Allen Stern, CenterNetworks
Amanda Congdon, AmandaCongdon.com
Ana Marie Cox, Time.com
Anthony Ha, VentureBeat
Arthur Germain , Brand Telling
Bicyclemark, Citizen Reporter
Brent Terrazas, Brentter.com
Brian Morrissey, Adweek
C Kirkham, Times-Picayune
Carlo Longino, MobHappy
Caroline McCarthy, News.com
Chris Ziegler, Engadget
D Sarno, L.A. Times
Dan Farber, CNET
Dan Kaplan, VentureBeat
Dan Thomas, WSJ
Daniel Terdiman, Cnet
Darren Waters, BBC News
Dave Slusher, Evil Genius Chronicles
Dave Winer, Media Hacker
David Griner, Luckie.com
David Kirkpatric, Fortune
David Lidsky, Fast Company
David Wescott, Its Not A Lecture Blog
Dawn Foster, Fast Wonder
Dean Takahashi, Venture Beat
Dwight Silverman, Houston Chronicle
Dwight Silverman, Houston Chronicle
Dylan Tweeny, Wired.com
Elisabeth Lewin, PodcastingNews
Eric Schonfeld, TechCrunch
Eric Zeman, PhoneScoop
Etan Horowitz, Orlando Sentinel
Ginny Skal, NBC 17 Raleigh
Graeme Thickins, Tech~Surf~Blog
Harry McCracken, Technologizer
Heather Green, BusinessWeek
Henry Blodget, Silicon Alley Insider
Houston Chronicle, Houston Chronicle
Hugh MacLeod, Gaping Void
Jacqui Cheng, Ars Technica
Jason Calacanis, Mahalo
Jeff Pulver, Pulver Blog
Jemima Kiss, JemimaKiss.com + The Gaurdian
Jim Long, NBC
Jim Louderback, Revision3
Joel Johnson, BoingBoing
John Dickerson, Slate
John Dvorak, Dvorak Blog
John Markoff, NYT Bits Blog
John Paczkowski, AllThingsD
Jonathan Fingas, Electronista
Justin Beck, SF Chronicle
Justine Ezerik, Tasty Blog Snack
Kara Andrade, Maynard Institute
Kara Swisher, AllThingsD.com
Katie Fehrenbacher, Earth 2 Tech
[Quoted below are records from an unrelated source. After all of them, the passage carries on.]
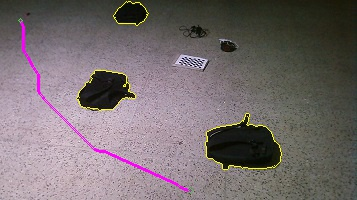
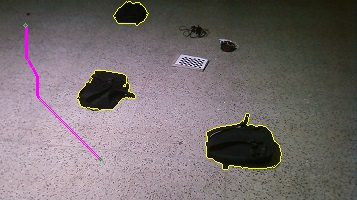
Hybrid Files Updated

Changed region(s): [[0.0308, 0.09, 0.5546, 0.96]]

diff --git a/A-star-feasibility-clearance.py b/A-star-feasibility-clearance.py
@@ -222,10 +222,10 @@ def main():
         '''
         Code from A-star.py
         '''
-        sx = 20 # raw_input("Enter source and destination Coordinates")
-        sy = 20  # raw_input()
-        dx = 190   # raw_input()
-        dy = 190  # raw_input()
+        sx = 25 # raw_input("Enter source and destination Coordinates")
+        sy = 25  # raw_input()
+        dx = 159   # raw_input()
+        dy = 100  # raw_input()
 
        # s = time.clock()
         output = "Clearance/"+`counter`
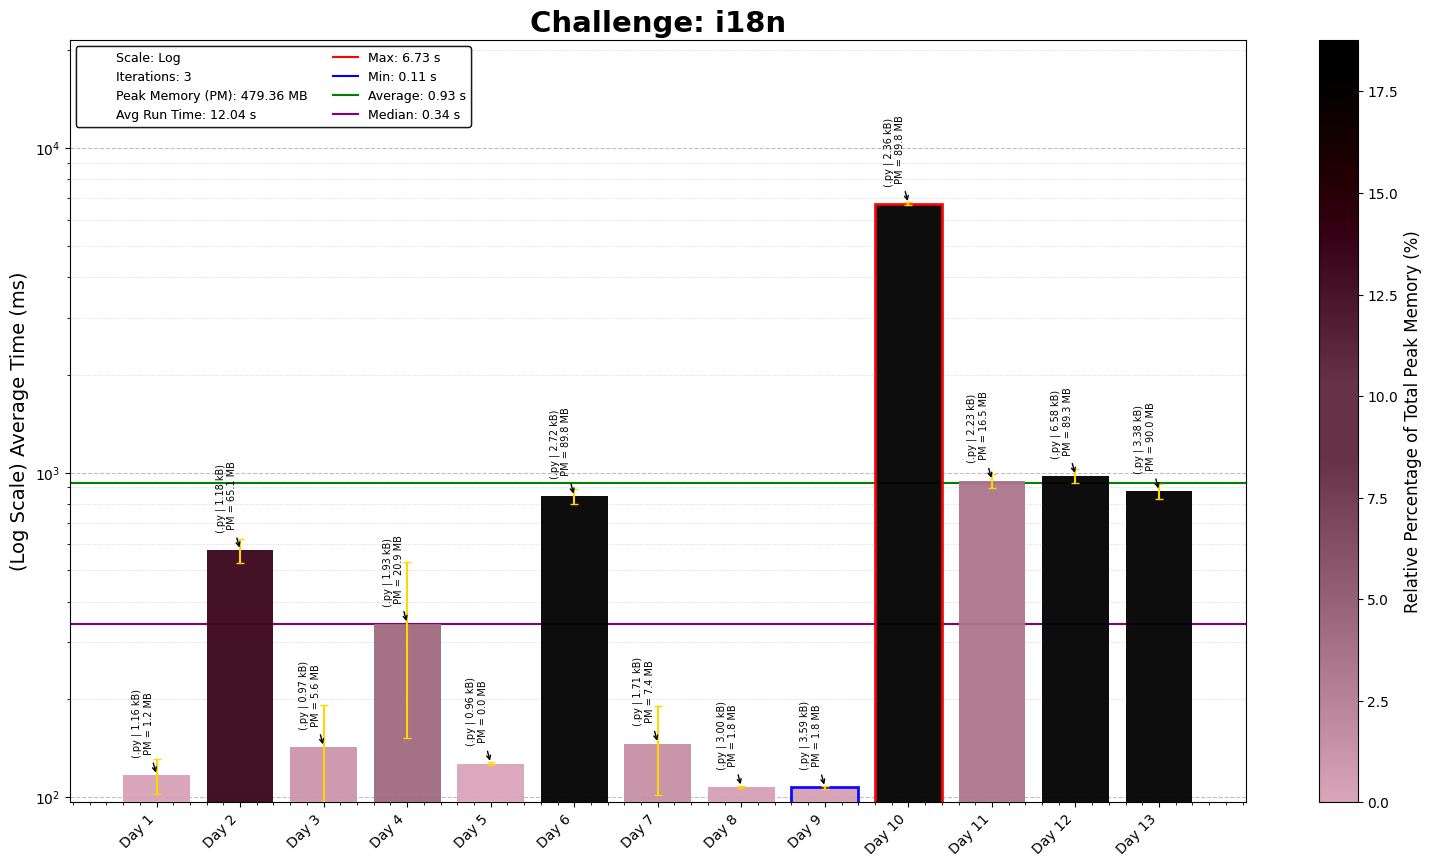
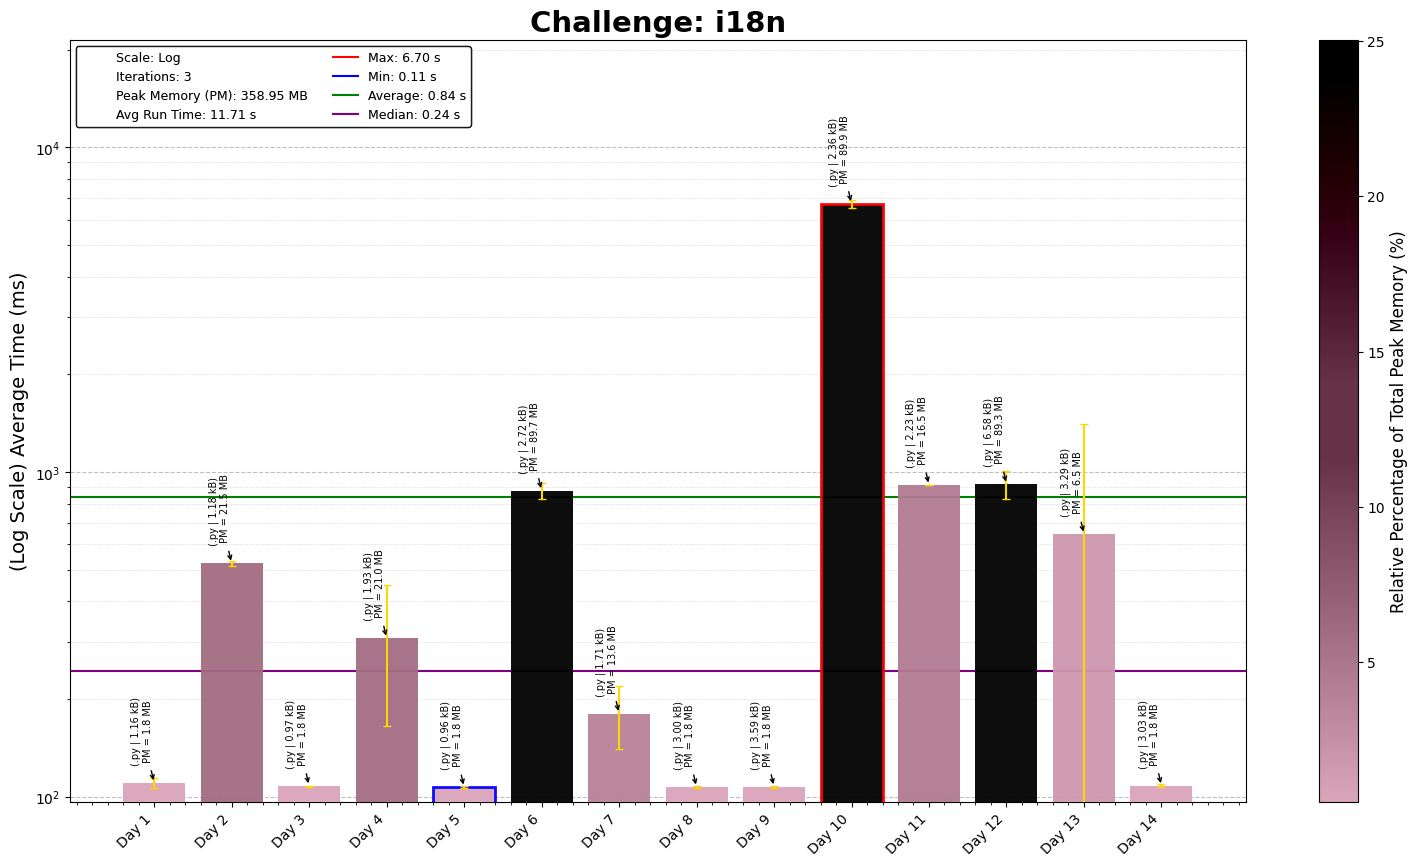
i18n Puzzles 14

diff --git a/i18n/14/i18nDay14.py b/i18n/14/i18nDay14.py
@@ -1,0 +1,73 @@
+"""i18n Puzzles - Puzzle 14
+Solution Started: Mar 27, 2025
+Puzzle Link: https://i18n-puzzles.com/puzzle/14/
+Solution by: Abbas Moosajee
+Brief: [Metrification in Japan]
+"""
+
+#!/usr/bin/env python3
+
+import os, fractions
+# Load the input data from the specified file path
+D14_file = "Day14_input.txt"
+D14_file_path = os.path.join(os.path.dirname(os.path.abspath(__file__)), D14_file)
+
+# Read and sort input data into a grid
+with open(D14_file_path, encoding = "utf-8") as file:
+    input_data = file.read().strip().split('\n')
+
+def read_japanese_number(japanese_script: str) -> int:
+    SMALL_NUMBERS = {"一":1, "二":2, "三":3, "四":4, "五":5, "六":6, "七":7, "八":8, "九":9}
+    POWERS_TEN = {"十":10, "百":100, "千":1000}
+    LARGE_UNITS = {"万":10000, "億":100000000}
+
+    total = 0
+    current_unit = 0  # Holds values within each large unit (万, 億)
+    last_number = 0   # Tracks the last small number seen
+
+    for char in japanese_script:
+        if char in SMALL_NUMBERS:
+            last_number = SMALL_NUMBERS[char]  # Store number to be multiplied later
+        elif char in POWERS_TEN:
+            multiplier = POWERS_TEN[char]
+            if last_number == 0:
+                last_number = 1  # Handle implicit "one" (e.g., 百 = 100)
+            current_unit += last_number * multiplier
+            last_number = 0  # Reset the last number since it's used
+        elif char in LARGE_UNITS:
+            multiplier = LARGE_UNITS[char]
+            total += (current_unit + last_number) * multiplier
+            current_unit = 0  # Reset the current unit after applying the large unit
+            last_number = 0  # Reset last number after large unit multiplier
+
+    total += current_unit + last_number  # Add any remaining numbers
+    # print(japanese_script, "->", total)
+    return total
+
+def measure_length(full_equation: str) -> int:
+    UNITS = {
+        "間": fractions.Fraction(6), "丈": fractions.Fraction(10), "町": fractions.Fraction(360), "里": fractions.Fraction(12960),
+        "毛": fractions.Fraction(1, 10000), "厘": fractions.Fraction(1, 1000), "分": fractions.Fraction(1, 100), 
+        "寸": fractions.Fraction(1, 10), "尺": fractions.Fraction(1)
+    }
+
+    shaku_to_m = fractions.Fraction(10, 33)  # Convert 'shaku' to meters
+
+    # Flexible split to handle spaces and different input formats
+    width_part, height_part = full_equation.split(" × ")
+
+    # Extract numbers and units
+    width_num = read_japanese_number(width_part[:-1])
+    height_num = read_japanese_number(height_part[:-1])
+    width_unit = UNITS[width_part[-1]]
+    height_unit = UNITS[height_part[-1]]
+
+    # Compute area in square meters
+    total_area = (width_num * width_unit * shaku_to_m) * (height_num * height_unit * shaku_to_m)
+
+    # print(f"{width_part} × {height_part} = {width_num} {width_part[-1]} * {height_num} {height_part[-1]} = {int(total_area)} m²")
+    return int(total_area)
+
+total_area = [measure_length(equation) for equation in input_data]
+print("Total Area:", sum(total_area))
+

diff --git a/i18n/README_i18n.md b/i18n/README_i18n.md
@@ -17,4 +17,5 @@ This repository contains coding solutions for the i18n puzzles.
 11. **Puzzle 11- Homer's Cipher**: Decoding a coded message that was fairly simple, except for the way sigma is handled still confused about that.
 12. **Puzzle 12- Sorting It Out**: Sorting it out a list of names in a phone directory
 13. **Puzzle 13- Gulliver's puzzle dictionary**: Fairly similar to Puzzle 6, except for identifying the correct encoding.
+14. **Puzzle 14- Metrification in Japan**: Quite fun learning about a different number system, however, debugging and handling of fractions took a second
 ---
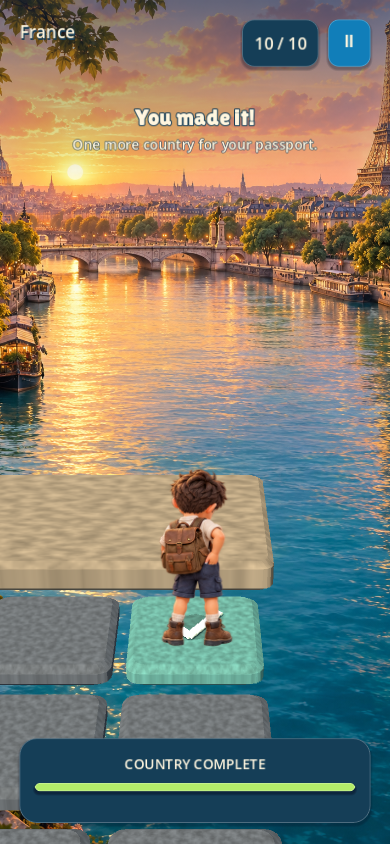
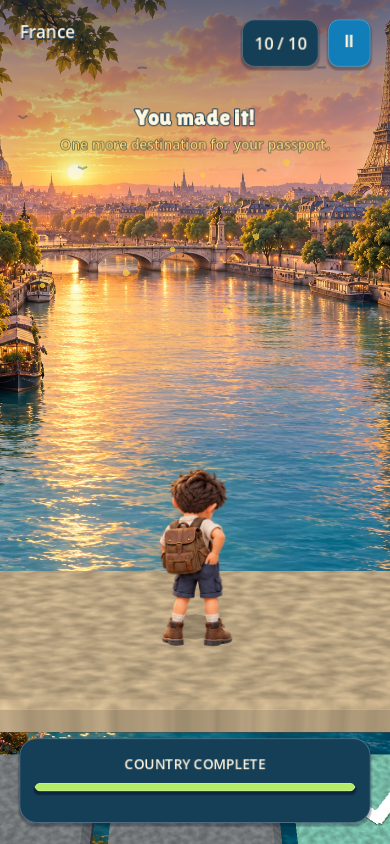
Land traveler on solid finish stone before celebration

diff --git a/spec.md b/spec.md
@@ -8,6 +8,10 @@ The user explicitly requests broad country coverage, superseding the five-countr
 
 250 free countries and territories, a separately purchased 24-destination Special Expeditions route (16 landmarks plus eight fantasy worlds), and an independently purchased eight-destination Cinema Worlds route. Total passport coverage: 282 destinations. Ranked Daily retains its immutable 197-country catalog. Special Expeditions includes Everest, Sahara, underwater, space, Moon and Mars. Cinema Worlds contains original scenes inspired by Lord of the Rings, Harry Potter, dinosaur adventures and Wonderland. Each pack uses its own one-time non-consumable Apple purchase; buying one never unlocks the other. Free country travel excludes paid places. Paid challenge codes require the relevant ownership. Every completed destination uses the same jump, celebration and passport-stamp mechanics.
 
+## Latest approved finish landing — 2026-10-02
+
+After clearing the final row of a finite path, the character jumps onto the solid finish stone before celebrating, taking out the passport and stamping the completed destination. Reduced Motion keeps the move to the finish without the jump arc. Completion scoring and timing stay unchanged.
+
 ## Latest approved pressure feedback — 2026-10-02
 
 While deciding, the stone underneath the player develops progressive surface fissures in proportion to the ten-second decision clock. At expiry, every stone in the occupied row cracks and falls together, taking the character with it. Before the first jump, the full starting platform is the occupied surface and collapses on timeout. Successful landing resets crack growth on the new stone. Preview, jumping, pause, travel and completion freeze the decision clock; legacy untimed rules remain untimed. Wrong-tile failures retain their single-stone collapse. Reduced Motion shows the cracks and hides the collapsed row without shaking/dropping movement. Score/replay rules are unchanged.

diff --git a/HANDOFF.md b/HANDOFF.md
@@ -1,5 +1,7 @@
 # Passport Run — agent handoff (2026-10-02)
 
+Latest continuation: finite-path completion now moves the traveler onto `TestEnvironment.finish_position`, centered on the solid finish platform, before celebration and passport stamping. The existing completion hop is reused, preserving completion timing/scoring and pause behavior. Reduced Motion moves without a vertical arc. Nine Godot suites and three Python tests passed; rendered animation/timer checks passed 53 assertions and real local backend integration passed 19. Native export and signed build passed at `/private/tmp/passport-native-finish/PassportRun.xcodeproj`. Captures `artifacts/27-passport-pocket.png` and `28-passport-stamped.png` show the finish landing. Physical-device acceptance remains pending.
+
 Read `spec.md`, this file, [build status](docs/build-status.md), and [iPhone validation](docs/iphone-validation.md). The user authorized continued implementation: **“dont stop and finish as much as you can do without needing me.”** Continue feasible local work; do not reimpose the original M0–M2 boundary. Do not publish or claim production/device validation without evidence.
 
 ## Current state

diff --git a/docs/build-status.md b/docs/build-status.md
@@ -1,5 +1,7 @@
 # Build status — 2026-10-02
 
+Latest finish pass: the character reaches the solid finish platform before celebration and passport stamping. Nine Godot suites, three Python tests, 53 rendered animation/timer checks, 19 real local-backend checks and the signed iPhone build passed. Finite completion timing and scoring are unchanged.
+
 The game with 250 free destinations and 32 separately purchased locations is a playable prototype. Online competition now works against a real local Convex instance; no hosted service or commercial release is claimed. [HANDOFF.md](../HANDOFF.md) contains continuation instructions.
 
 | Milestone | Implemented | Remaining acceptance/work |

diff --git a/docs/iphone-validation.md b/docs/iphone-validation.md
@@ -1,5 +1,7 @@
 # iPhone validation — 2026-10-02
 
+Latest signed build: `/private/tmp/passport-native-finish/PassportRun.xcodeproj`, with the character landing on the solid finish stone before stamping. Godot export and Xcode development-signed build succeeded. Desktop rendered verification passed; physical-phone installation, launch and performance remain pending.
+
 ## Native evidence
 
 Godot 4.5.2 standard and its matching iOS template are installed. Xcode detects a paired iPhone15,2. The existing Apple development certificate's OU confirmed Team ID `BA24C6W48D`. The development bundle is `com.serhansari.passportrun`; no private credentials are committed.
Kevin Allison, Financial Times
Kristen Nicole, VentureBeat
Laura Lorek, My San Antonio Blog
Leo Laporte, Leoville.com
Lisa Picarille, Revenue Magazine
Liz Gannes, GigaOm
Loren Steffy, HoustonChronicle
Louis Gray, LouisGray.com
Mark Glaser, PBS
Mark Hopkins, Mashable
Mark Krynsky, Lifestream Blog
Marshall Kirkpatrick, Read Write Web
Mathew Ingram, MathewIngramBlog
Matt Buchanan, Gizmodo
MG Siegler, Paris Lemon + VentureBeat
Michael Banovsky, Banovsky Blog
Michael Singer, InformationWeek
Mike Arrington, TechCrunch
Mike Butcher, TechCrunch UK
Mike Cassidy, SJ MercNews
Molly Wood, CNET
Natali del Conte, CNET
Om Malik, GigaOM
Owen Thomas, Valleywag
Pete Cashmore, Mashable
Peter Ha, CrunchGear
Peter Rojas, Engadget
Rafe Needleman, Webware
Richard MacManus, ReadWriteWeb
Robert Hof, BusinessWeek
Robert Scoble, Fast Company
Robert W. Anderson, Expert Texture
Saleem Kahn, tech journalist
Sam Whitmore, Media Survey
Sarah Lacy, BusinessWeek
Sarah Perez, Read Write Web
Saul Hansell, NY Times
Steve Baker, BusinessWeek
Steve Spaulding, How to Split an Atom
Stewart Alsop, StewartAlsop.com
Stowe Boyd, /Message
Tannette Elie, Milwaukee Journal
The Guy Report, ESPN &Playboy;
Tod Maffin, CBC
Tom Foremski, Silicon Valley Watcher
Tom Merritt, CNET
Tricia Dureyee, MoCoNews
Veronica Belmont, Revision3
Walt Mossberg, AllThingsD/WJS
Wayne Sutton, NBC 17 Raleigh
Warning to PR: Only contact reporters and bloggers using their preferred methods and channels. Do not send spam. Doing so will not only get you blacklisted, but will also get you blocked on Twitter.
Stowe says it best, “On Twitter, I will simply block people that abuse my willingness to have an open dialog about products with PR folks, or basically anyone else, for that matter.”
Special thanks to Brad Mays and Evan Solomon for their priceless participation and advice.
MicroPR on Twitter by Brian Solis http://documents.scribd.com/ScribdViewer.swf?document_id=8479271&access_key=key-9l2ymvujydd516lf0al&page=1&version=1&viewMode=list